Your output should be the records below, word for word and picture-free.

## EXERCISE MATERIALS

Content starts

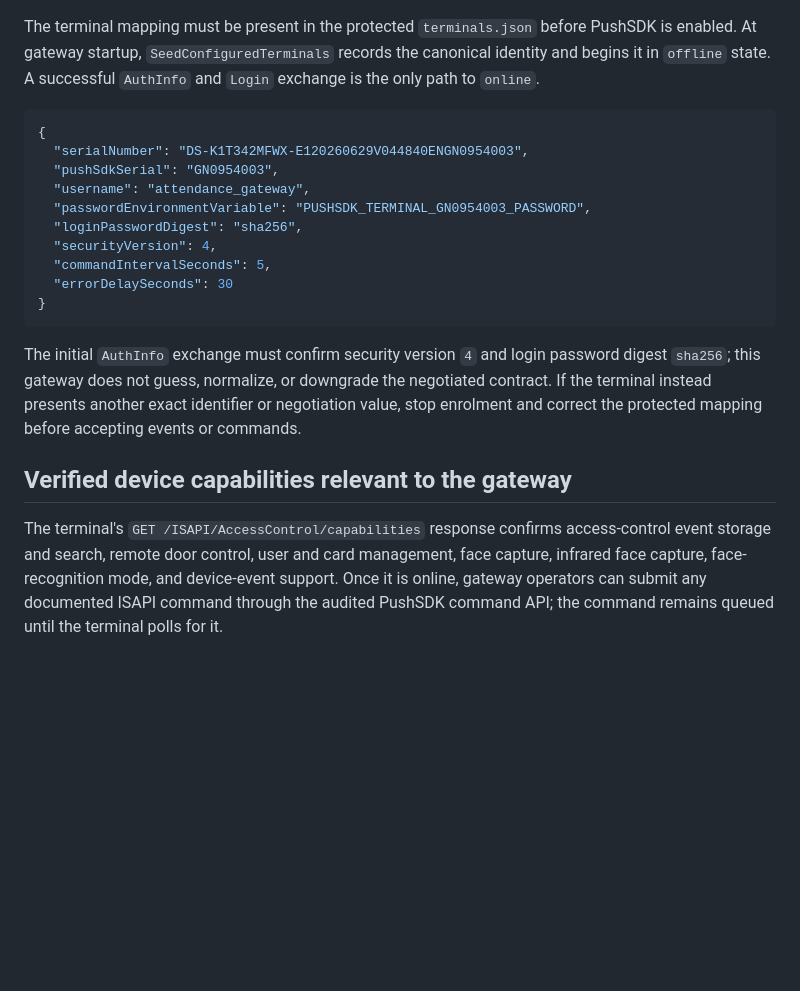
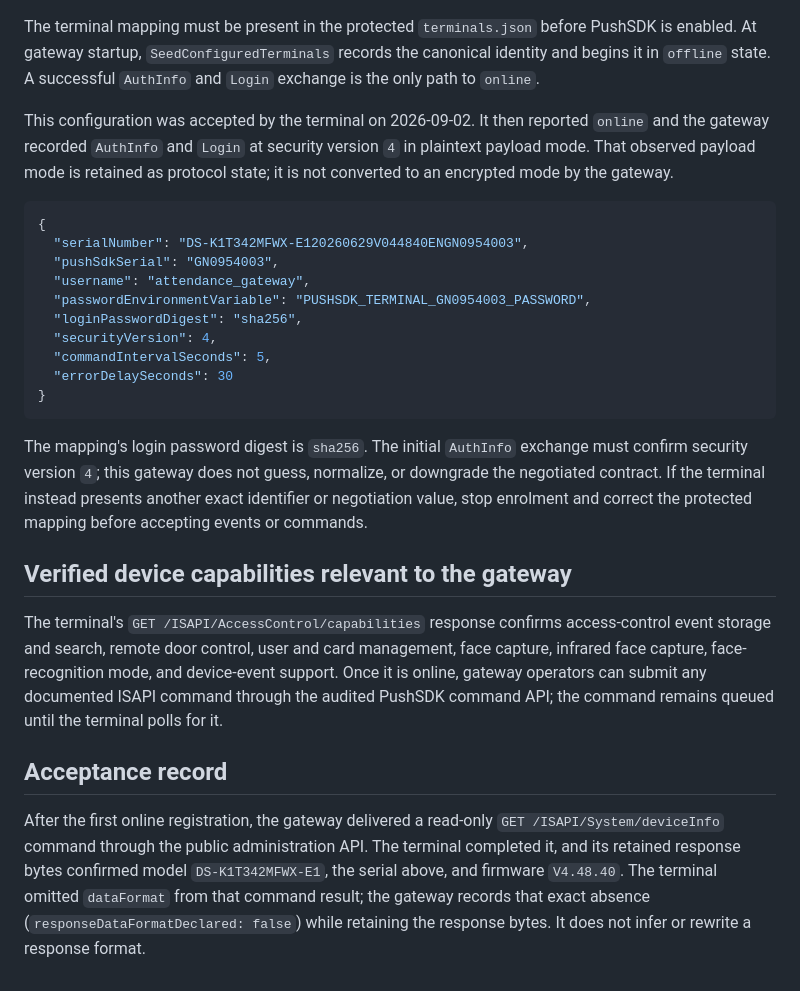
Before and after one commit to abdullah-muhsin/face-recognition-proxy, a Markdown page: docs/devices/hikvision-ds-k1t342mfwx-e1-gn0954003.md, the part around the change. Drawn GitHub-style; blank space fills up the shorter version.

Commit message:
docs: record second terminal acceptance

````diff
--- a/docs/devices/hikvision-ds-k1t342mfwx-e1-gn0954003.md
+++ b/docs/devices/hikvision-ds-k1t342mfwx-e1-gn0954003.md
@@ -55,6 +55,11 @@ PushSDK is enabled. At gateway startup, `SeedConfiguredTerminals` records the
 canonical identity and begins it in `offline` state. A successful `AuthInfo`
 and `Login` exchange is the only path to `online`.
 
+This configuration was accepted by the terminal on 2026-09-02. It then
+reported `online` and the gateway recorded `AuthInfo` and `Login` at security
+version `4` in plaintext payload mode. That observed payload mode is retained
+as protocol state; it is not converted to an encrypted mode by the gateway.
+
 ```json
 {
   "serialNumber": "DS-K1T342MFWX-E120260629V044840ENGN0954003",
@@ -68,11 +73,11 @@ and `Login` exchange is the only path to `online`.
 }
 ```
 
-The initial `AuthInfo` exchange must confirm security version `4` and login
-password digest `sha256`; this gateway does not guess, normalize, or downgrade
-the negotiated contract. If the terminal instead presents another exact
-identifier or negotiation value, stop enrolment and correct the protected
-mapping before accepting events or commands.
+The mapping's login password digest is `sha256`. The initial `AuthInfo`
+exchange must confirm security version `4`; this gateway does not guess,
+normalize, or downgrade the negotiated contract. If the terminal instead
+presents another exact identifier or negotiation value, stop enrolment and
+correct the protected mapping before accepting events or commands.
 
 ## Verified device capabilities relevant to the gateway
 
@@ -82,3 +87,13 @@ management, face capture, infrared face capture, face-recognition mode, and
 device-event support. Once it is online, gateway operators can submit any
 documented ISAPI command through the audited PushSDK command API; the command
 remains queued until the terminal polls for it.
+
+## Acceptance record
+
+After the first online registration, the gateway delivered a read-only
+`GET /ISAPI/System/deviceInfo` command through the public administration API.
+The terminal completed it, and its retained response bytes confirmed model
+`DS-K1T342MFWX-E1`, the serial above, and firmware `V4.48.40`. The terminal
+omitted `dataFormat` from that command result; the gateway records that exact
+absence (`responseDataFormatDeclared: false`) while retaining the response
+bytes. It does not infer or rewrite a response format.
````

Content ends

## RESULT BELOW
Before and after one commit to abdullah-muhsin/face-recognition-proxy, a Markdown page: docs/devices/hikvision-ds-k1t342mfwx-e1-gn0954003.md, the part around the change. Drawn GitHub-style; blank space fills up the shorter version.

Commit message:
docs: record second terminal acceptance

````diff
--- a/docs/devices/hikvision-ds-k1t342mfwx-e1-gn0954003.md
+++ b/docs/devices/hikvision-ds-k1t342mfwx-e1-gn0954003.md
@@ -55,6 +55,11 @@ PushSDK is enabled. At gateway startup, `SeedConfiguredTerminals` records the
 canonical identity and begins it in `offline` state. A successful `AuthInfo`
 and `Login` exchange is the only path to `online`.
 
+This configuration was accepted by the terminal on 2026-09-02. It then
+reported `online` and the gateway recorded `AuthInfo` and `Login` at security
+version `4` in plaintext payload mode. That observed payload mode is retained
+as protocol state; it is not converted to an encrypted mode by the gateway.
+
 ```json
 {
   "serialNumber": "DS-K1T342MFWX-E120260629V044840ENGN0954003",
@@ -68,11 +73,11 @@ and `Login` exchange is the only path to `online`.
 }
 ```
 
-The initial `AuthInfo` exchange must confirm security version `4` and login
-password digest `sha256`; this gateway does not guess, normalize, or downgrade
-the negotiated contract. If the terminal instead presents another exact
-identifier or negotiation value, stop enrolment and correct the protected
-mapping before accepting events or commands.
+The mapping's login password digest is `sha256`. The initial `AuthInfo`
+exchange must confirm security version `4`; this gateway does not guess,
+normalize, or downgrade the negotiated contract. If the terminal instead
+presents another exact identifier or negotiation value, stop enrolment and
+correct the protected mapping before accepting events or commands.
 
 ## Verified device capabilities relevant to the gateway
 
@@ -82,3 +87,13 @@ management, face capture, infrared face capture, face-recognition mode, and
 device-event support. Once it is online, gateway operators can submit any
 documented ISAPI command through the audited PushSDK command API; the command
 remains queued until the terminal polls for it.
+
+## Acceptance record
+
+After the first online registration, the gateway delivered a read-only
+`GET /ISAPI/System/deviceInfo` command through the public administration API.
+The terminal completed it, and its retained response bytes confirmed model
+`DS-K1T342MFWX-E1`, the serial above, and firmware `V4.48.40`. The terminal
+omitted `dataFormat` from that command result; the gateway records that exact
+absence (`responseDataFormatDeclared: false`) while retaining the response
+bytes. It does not infer or rewrite a response format.
````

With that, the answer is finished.